Buzzard chicks grow up tough. Their nests are open to the wind and rain and if they drop their food from these high-up structures, it’s gone forever. See how early trials turn these young birds of prey into resilient risk-takers, eager to be the first to fly and head out into the wild.
Common buzzards (Buteo buteo) are found on almost every continent. They belong to the hawk family. In the US, the term buzzard is often used to describe vultures, which is not at all what this species is.
Buzzards nest in dizzyingly-high tree tops in loosely-built structures made from sticks. This means that when the chicks are old enough to no longer need brooding, they are exposed to wind and rain storms. Also, as they get bigger, and begin to stretch their legs, there is little space in these open-structures and these chicks need to cling on if they are going to avoid falling.
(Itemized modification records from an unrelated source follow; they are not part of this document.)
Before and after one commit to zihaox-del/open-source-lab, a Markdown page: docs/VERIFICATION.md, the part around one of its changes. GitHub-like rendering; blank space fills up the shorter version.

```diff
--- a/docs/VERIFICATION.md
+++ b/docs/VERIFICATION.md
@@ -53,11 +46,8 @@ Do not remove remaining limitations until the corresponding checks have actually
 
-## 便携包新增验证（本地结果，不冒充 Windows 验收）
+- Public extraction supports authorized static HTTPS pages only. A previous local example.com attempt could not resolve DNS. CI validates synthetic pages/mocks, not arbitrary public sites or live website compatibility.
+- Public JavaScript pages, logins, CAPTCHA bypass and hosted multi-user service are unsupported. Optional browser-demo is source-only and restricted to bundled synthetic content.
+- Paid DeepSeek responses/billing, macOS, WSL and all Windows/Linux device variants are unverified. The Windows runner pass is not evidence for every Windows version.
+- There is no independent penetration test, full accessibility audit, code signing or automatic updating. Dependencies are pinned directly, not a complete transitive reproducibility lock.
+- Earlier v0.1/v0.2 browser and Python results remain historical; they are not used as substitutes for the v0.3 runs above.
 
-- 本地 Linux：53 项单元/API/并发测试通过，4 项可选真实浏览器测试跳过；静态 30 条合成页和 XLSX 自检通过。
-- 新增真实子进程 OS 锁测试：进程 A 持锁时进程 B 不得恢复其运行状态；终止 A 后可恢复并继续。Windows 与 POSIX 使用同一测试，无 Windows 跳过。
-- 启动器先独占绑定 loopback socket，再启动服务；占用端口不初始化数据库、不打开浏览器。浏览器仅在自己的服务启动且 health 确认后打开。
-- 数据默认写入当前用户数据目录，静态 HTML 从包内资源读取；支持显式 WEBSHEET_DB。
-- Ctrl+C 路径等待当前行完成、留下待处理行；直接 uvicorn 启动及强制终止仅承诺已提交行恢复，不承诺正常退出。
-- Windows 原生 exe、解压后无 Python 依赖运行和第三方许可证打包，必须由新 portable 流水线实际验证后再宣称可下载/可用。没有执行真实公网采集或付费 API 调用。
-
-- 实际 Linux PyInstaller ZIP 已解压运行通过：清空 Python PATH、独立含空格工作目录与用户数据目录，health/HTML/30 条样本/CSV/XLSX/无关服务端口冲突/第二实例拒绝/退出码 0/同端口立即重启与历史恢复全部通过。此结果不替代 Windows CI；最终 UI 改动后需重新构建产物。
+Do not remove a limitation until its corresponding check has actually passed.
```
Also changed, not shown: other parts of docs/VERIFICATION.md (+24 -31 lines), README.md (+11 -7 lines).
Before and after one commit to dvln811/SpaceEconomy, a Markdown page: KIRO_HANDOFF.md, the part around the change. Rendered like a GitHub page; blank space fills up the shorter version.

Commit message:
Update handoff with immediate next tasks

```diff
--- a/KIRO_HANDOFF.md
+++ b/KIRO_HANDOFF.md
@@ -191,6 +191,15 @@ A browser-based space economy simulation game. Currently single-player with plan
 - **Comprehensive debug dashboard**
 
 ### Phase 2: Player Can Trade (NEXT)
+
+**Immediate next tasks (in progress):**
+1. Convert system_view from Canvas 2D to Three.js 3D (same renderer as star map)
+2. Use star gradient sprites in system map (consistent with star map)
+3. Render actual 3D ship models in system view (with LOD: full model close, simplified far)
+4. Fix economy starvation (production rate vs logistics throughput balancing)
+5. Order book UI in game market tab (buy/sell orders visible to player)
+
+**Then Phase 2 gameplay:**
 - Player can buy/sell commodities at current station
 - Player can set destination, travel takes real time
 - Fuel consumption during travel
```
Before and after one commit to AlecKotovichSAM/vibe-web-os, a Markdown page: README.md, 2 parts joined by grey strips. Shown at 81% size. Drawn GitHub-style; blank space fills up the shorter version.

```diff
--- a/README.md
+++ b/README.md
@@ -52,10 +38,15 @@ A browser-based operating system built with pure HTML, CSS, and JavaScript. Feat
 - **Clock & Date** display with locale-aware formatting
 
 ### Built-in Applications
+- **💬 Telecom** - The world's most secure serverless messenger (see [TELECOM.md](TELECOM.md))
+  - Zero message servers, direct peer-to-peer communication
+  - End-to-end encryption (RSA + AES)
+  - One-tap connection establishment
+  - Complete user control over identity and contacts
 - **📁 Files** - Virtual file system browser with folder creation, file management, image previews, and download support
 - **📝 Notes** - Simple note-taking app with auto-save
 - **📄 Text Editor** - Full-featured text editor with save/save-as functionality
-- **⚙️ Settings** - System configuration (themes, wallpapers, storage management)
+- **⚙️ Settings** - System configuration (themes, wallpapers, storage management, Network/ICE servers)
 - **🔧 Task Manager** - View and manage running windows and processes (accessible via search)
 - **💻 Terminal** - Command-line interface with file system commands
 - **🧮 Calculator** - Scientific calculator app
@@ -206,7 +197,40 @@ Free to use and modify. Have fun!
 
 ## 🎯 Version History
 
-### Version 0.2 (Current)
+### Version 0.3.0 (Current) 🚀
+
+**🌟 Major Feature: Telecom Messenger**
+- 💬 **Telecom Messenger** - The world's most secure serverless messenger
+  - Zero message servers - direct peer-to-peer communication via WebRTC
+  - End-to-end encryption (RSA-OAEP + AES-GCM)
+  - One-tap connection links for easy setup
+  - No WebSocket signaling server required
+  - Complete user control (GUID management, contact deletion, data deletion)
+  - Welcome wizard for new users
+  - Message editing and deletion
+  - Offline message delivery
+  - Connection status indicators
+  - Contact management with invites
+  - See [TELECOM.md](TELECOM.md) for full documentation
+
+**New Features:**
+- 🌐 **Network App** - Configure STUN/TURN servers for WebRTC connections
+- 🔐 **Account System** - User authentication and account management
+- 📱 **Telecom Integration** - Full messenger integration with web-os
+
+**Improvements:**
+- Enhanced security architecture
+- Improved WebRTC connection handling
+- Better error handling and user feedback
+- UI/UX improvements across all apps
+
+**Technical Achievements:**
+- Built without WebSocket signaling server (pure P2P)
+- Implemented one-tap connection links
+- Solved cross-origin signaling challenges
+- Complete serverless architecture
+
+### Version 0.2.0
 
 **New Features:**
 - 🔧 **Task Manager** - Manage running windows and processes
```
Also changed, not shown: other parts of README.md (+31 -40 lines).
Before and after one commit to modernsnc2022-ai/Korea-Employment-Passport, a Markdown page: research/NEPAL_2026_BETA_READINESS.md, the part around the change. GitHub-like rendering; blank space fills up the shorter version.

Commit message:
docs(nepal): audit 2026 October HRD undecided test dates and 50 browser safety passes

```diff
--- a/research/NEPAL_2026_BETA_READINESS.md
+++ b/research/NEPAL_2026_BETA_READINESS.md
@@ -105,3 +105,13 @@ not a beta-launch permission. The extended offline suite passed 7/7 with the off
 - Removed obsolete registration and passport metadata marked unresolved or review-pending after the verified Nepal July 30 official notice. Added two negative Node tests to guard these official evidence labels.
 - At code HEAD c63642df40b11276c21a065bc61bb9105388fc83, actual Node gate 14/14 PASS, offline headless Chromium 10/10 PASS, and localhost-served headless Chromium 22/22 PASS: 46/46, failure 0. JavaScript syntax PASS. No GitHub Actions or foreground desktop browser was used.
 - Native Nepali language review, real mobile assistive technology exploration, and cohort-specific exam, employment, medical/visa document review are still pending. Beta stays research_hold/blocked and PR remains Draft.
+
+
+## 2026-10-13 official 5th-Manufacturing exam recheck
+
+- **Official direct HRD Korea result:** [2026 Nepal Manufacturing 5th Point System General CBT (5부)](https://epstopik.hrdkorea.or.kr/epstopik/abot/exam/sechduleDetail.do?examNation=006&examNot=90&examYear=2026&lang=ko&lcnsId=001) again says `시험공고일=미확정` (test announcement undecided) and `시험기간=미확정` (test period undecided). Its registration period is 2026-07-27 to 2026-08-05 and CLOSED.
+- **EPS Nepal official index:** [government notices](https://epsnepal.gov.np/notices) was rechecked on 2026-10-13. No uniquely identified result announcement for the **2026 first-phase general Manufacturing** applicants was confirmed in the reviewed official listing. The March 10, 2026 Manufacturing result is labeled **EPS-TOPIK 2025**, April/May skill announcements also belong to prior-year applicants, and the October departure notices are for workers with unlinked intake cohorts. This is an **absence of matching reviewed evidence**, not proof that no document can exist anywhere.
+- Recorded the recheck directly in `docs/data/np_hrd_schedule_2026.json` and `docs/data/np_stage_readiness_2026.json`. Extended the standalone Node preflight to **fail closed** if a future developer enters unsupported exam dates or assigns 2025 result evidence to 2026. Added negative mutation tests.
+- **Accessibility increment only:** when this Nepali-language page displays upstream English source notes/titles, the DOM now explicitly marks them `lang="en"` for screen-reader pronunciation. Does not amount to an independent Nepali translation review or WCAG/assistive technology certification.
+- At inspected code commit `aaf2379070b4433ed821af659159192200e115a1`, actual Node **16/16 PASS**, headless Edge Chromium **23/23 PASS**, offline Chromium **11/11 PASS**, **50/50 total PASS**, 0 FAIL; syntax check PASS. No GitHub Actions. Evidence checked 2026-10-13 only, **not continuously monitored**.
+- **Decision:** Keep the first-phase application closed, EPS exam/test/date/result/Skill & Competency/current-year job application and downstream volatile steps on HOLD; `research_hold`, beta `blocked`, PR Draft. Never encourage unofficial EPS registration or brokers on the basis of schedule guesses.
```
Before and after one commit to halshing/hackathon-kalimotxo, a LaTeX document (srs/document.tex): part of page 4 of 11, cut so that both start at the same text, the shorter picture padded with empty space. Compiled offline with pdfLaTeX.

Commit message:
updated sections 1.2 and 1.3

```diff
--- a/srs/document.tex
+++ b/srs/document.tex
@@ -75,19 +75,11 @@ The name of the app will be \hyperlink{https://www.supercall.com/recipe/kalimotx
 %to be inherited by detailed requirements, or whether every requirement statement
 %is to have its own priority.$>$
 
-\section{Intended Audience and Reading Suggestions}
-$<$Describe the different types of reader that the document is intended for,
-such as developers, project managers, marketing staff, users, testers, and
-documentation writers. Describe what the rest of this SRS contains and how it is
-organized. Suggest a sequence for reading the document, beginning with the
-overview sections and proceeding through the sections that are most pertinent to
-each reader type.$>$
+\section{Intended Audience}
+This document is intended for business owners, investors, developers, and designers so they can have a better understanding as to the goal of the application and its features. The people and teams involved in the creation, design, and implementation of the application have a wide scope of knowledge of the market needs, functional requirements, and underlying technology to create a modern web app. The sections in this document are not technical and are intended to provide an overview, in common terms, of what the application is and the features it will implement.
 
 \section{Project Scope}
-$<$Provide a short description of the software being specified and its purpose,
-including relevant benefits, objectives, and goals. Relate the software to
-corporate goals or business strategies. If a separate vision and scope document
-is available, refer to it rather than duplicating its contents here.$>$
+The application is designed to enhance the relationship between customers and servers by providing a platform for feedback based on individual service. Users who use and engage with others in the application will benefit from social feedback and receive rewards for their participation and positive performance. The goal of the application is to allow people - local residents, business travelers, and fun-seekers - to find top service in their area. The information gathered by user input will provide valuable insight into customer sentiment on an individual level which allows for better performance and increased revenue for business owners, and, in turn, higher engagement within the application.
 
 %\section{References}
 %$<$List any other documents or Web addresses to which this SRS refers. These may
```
The adult birds are very diligent parents. Once the chicks no longer need brooding, they stay close to the nest, bringing in a varied diet that includes small mammals, birds, and even lizards. The female is responsible for feeding the chicks and will tear up larger meals for the chicks.
Chicks grow up tough
These chicks can handle small prey items on their own from about four weeks. But life in an exposed nest is tough, and if one drops its meal there’s no getting it back! This tough upbringing leads to a drive for independence. Just watch how the eldest chick is not afraid to take risks. It is quite a show-off too, jumping to the nearest branch and flapping its wings whilst its siblings look on.
Young vs old
Buzzard chicks hatch at three-day intervals, so there’s nearly a week between the eldest the youngest. By the time the eldest if 50 days old, it has left the nest.
I locate this juvenile buzzard in a tree nearby. It is incredible to see it exploring the world beyond the nest…… and it’s just beautiful to watch as it takes to the wing!
#buzzard #birdofprey #robertefuller